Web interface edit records
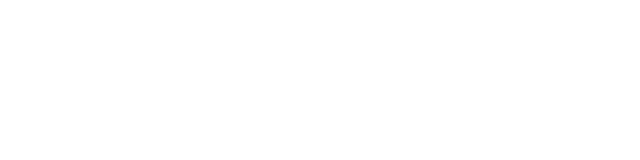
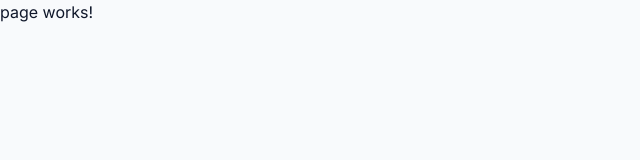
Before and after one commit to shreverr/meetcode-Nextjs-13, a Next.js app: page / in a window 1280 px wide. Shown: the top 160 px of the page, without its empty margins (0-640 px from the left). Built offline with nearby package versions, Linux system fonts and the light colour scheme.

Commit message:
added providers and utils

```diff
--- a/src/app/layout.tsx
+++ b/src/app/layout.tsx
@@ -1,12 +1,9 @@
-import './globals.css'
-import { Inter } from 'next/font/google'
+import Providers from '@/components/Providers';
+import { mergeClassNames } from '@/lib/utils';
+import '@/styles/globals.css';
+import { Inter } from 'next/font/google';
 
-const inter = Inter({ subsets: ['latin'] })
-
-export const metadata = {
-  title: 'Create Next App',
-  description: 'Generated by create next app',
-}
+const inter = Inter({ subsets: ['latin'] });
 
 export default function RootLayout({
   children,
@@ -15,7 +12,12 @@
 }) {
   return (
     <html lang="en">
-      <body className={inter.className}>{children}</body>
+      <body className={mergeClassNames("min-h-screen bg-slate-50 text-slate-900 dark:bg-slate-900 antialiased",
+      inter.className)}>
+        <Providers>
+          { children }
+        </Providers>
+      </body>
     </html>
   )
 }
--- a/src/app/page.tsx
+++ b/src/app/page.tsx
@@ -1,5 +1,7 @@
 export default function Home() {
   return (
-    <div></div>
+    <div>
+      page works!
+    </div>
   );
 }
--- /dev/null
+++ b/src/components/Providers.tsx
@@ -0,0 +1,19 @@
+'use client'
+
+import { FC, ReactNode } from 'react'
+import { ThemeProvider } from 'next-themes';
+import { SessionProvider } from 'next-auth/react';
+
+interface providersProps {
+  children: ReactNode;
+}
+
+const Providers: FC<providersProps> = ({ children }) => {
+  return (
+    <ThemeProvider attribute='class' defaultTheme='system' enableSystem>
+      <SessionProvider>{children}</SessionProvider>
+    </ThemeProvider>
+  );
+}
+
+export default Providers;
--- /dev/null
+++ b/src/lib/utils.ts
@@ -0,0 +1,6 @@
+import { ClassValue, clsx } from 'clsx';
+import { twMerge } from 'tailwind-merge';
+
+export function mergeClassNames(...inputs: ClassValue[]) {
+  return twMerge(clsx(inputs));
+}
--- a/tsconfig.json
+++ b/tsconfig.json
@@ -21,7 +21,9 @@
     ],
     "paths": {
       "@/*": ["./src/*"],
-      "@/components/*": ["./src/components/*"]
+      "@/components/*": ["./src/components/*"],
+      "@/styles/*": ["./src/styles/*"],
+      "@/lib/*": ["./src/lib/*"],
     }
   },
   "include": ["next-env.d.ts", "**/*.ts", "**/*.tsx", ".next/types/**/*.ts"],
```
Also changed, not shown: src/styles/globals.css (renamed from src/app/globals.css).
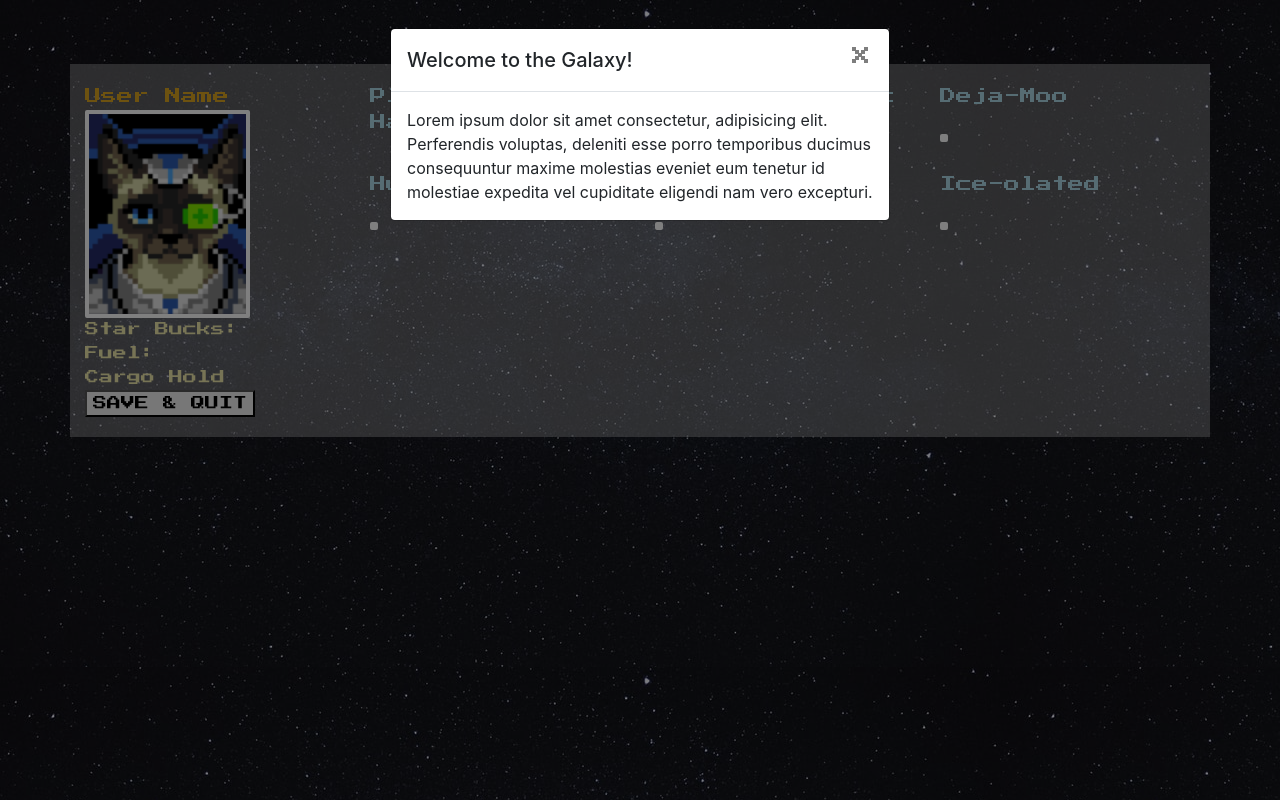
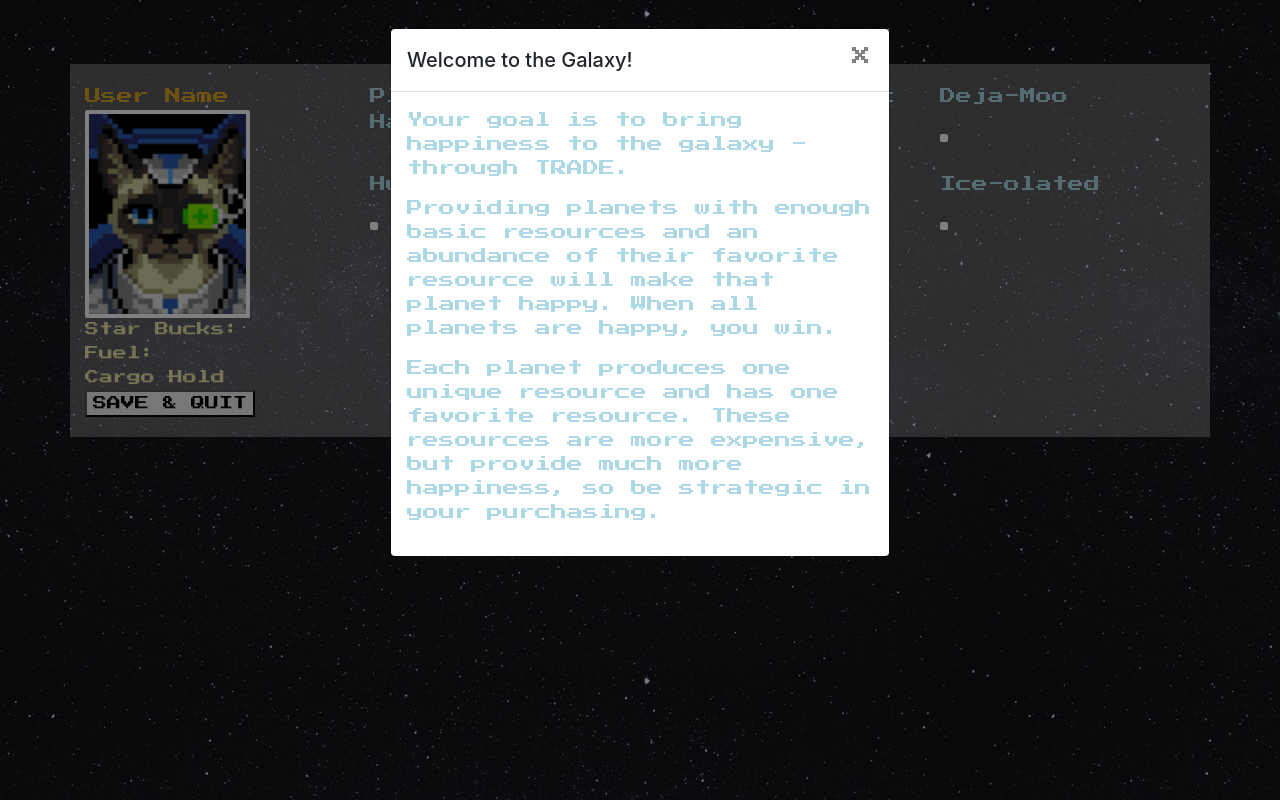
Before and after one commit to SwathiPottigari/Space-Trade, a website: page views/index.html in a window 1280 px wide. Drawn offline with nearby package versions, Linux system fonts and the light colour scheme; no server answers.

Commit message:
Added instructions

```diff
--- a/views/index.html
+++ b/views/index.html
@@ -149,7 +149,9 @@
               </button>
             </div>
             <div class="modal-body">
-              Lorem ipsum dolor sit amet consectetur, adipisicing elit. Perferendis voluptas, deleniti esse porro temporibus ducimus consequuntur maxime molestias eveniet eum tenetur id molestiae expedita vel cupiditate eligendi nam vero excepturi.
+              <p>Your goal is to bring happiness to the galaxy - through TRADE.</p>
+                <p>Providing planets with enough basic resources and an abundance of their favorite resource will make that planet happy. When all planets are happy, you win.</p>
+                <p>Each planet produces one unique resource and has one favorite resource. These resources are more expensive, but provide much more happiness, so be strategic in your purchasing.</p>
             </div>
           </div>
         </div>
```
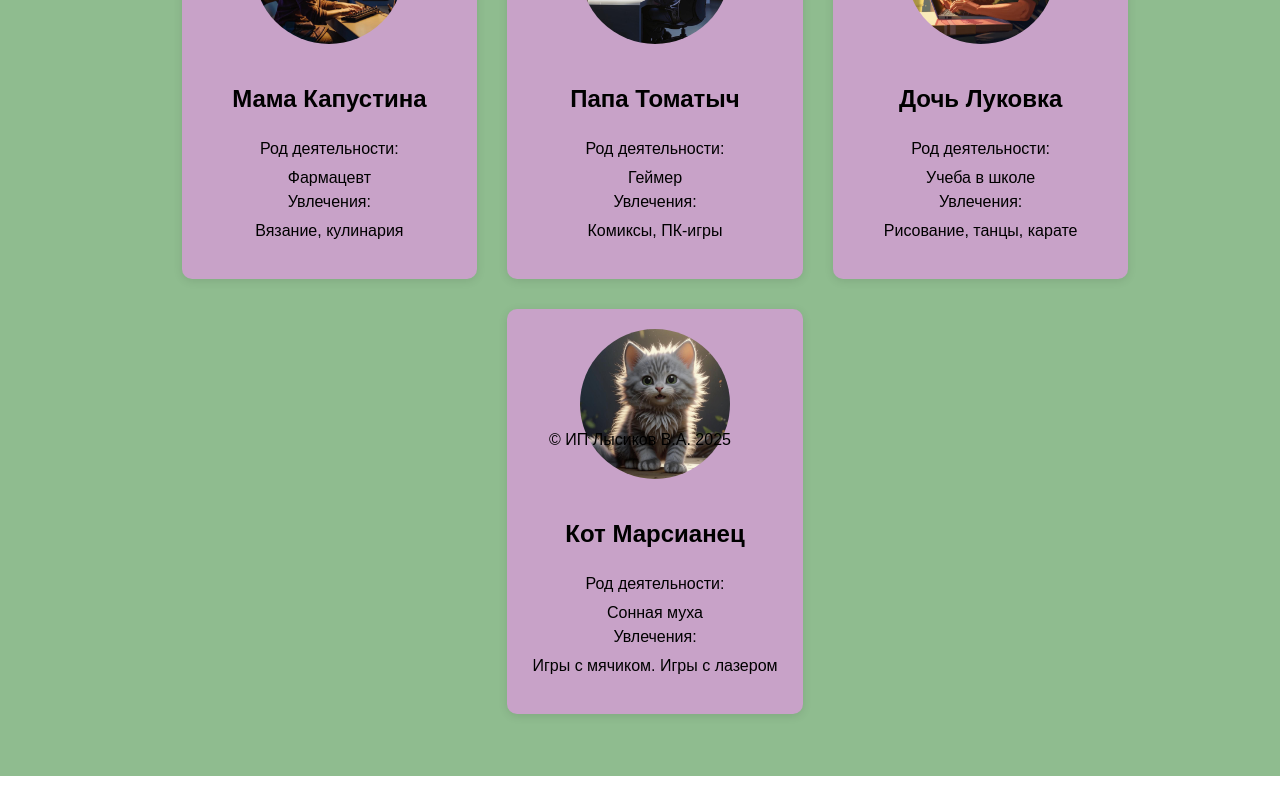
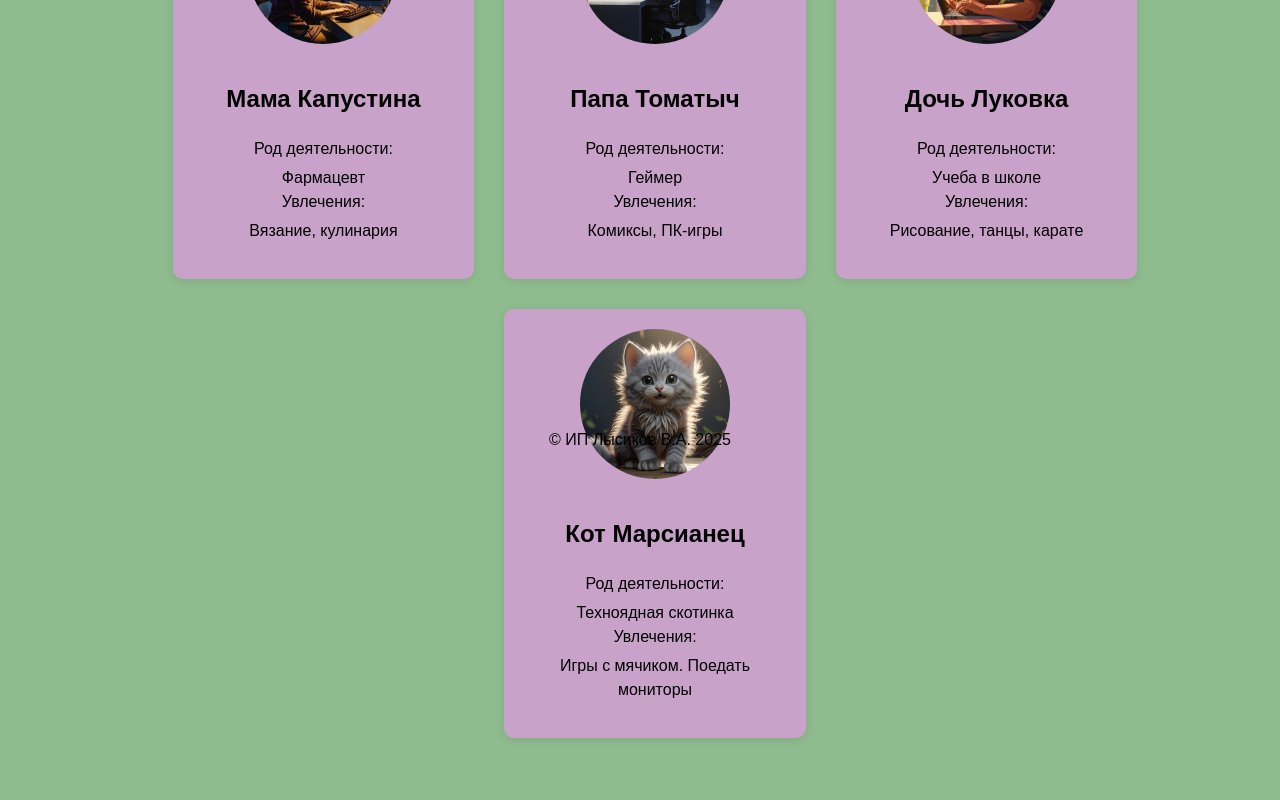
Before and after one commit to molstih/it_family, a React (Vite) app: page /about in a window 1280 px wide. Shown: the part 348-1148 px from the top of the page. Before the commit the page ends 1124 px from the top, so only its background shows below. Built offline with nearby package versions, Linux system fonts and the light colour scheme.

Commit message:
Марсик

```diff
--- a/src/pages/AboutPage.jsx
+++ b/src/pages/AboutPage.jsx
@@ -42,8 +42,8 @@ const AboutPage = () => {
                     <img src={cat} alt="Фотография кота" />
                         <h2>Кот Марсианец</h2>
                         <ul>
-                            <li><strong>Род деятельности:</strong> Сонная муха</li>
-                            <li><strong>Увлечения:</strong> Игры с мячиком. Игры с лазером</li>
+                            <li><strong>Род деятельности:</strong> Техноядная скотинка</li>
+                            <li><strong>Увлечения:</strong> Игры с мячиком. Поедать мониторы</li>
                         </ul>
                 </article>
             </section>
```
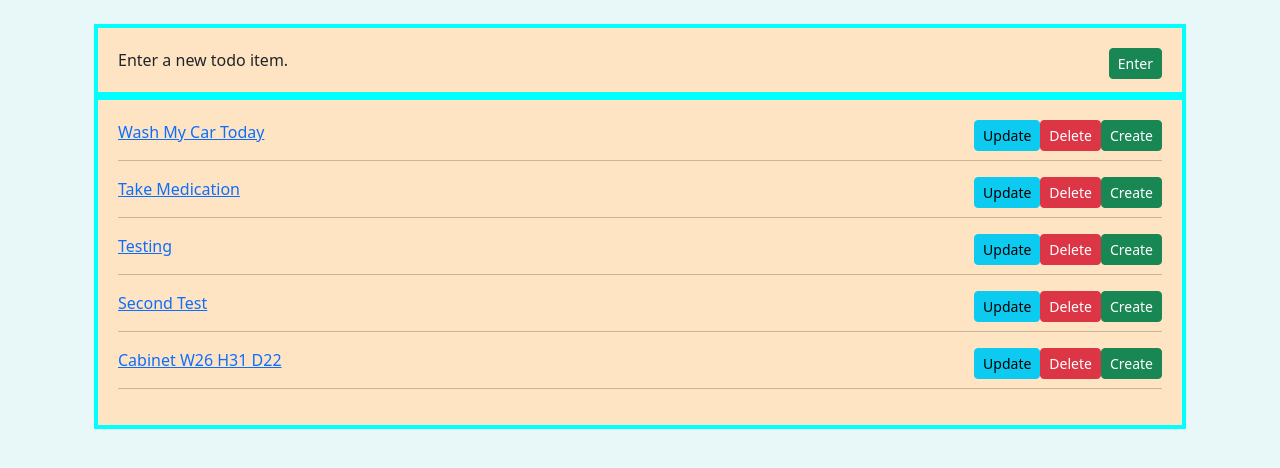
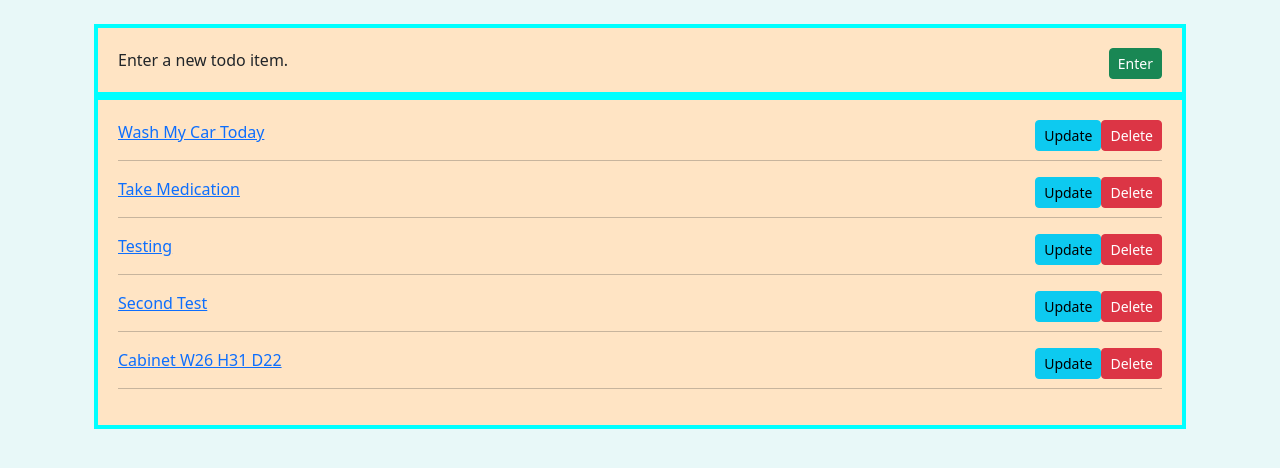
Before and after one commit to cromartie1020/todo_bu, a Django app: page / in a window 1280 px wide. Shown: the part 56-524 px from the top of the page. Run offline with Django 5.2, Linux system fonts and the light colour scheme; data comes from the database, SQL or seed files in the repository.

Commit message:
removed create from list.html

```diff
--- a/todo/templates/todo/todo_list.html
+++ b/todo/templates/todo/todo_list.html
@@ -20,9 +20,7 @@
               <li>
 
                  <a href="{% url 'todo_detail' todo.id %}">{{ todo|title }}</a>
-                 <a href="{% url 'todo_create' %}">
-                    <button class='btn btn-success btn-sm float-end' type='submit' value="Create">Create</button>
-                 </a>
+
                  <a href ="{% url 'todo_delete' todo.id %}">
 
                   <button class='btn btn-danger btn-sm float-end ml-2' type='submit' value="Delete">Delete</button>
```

What you will do
Your response should be made up of the lines in the data that contain the word "ThemeProvider".

Answer to this exercise
+import { ThemeProvider } from 'next-themes';
+    <ThemeProvider attribute='class' defaultTheme='system' enableSystem>
+    </ThemeProvider>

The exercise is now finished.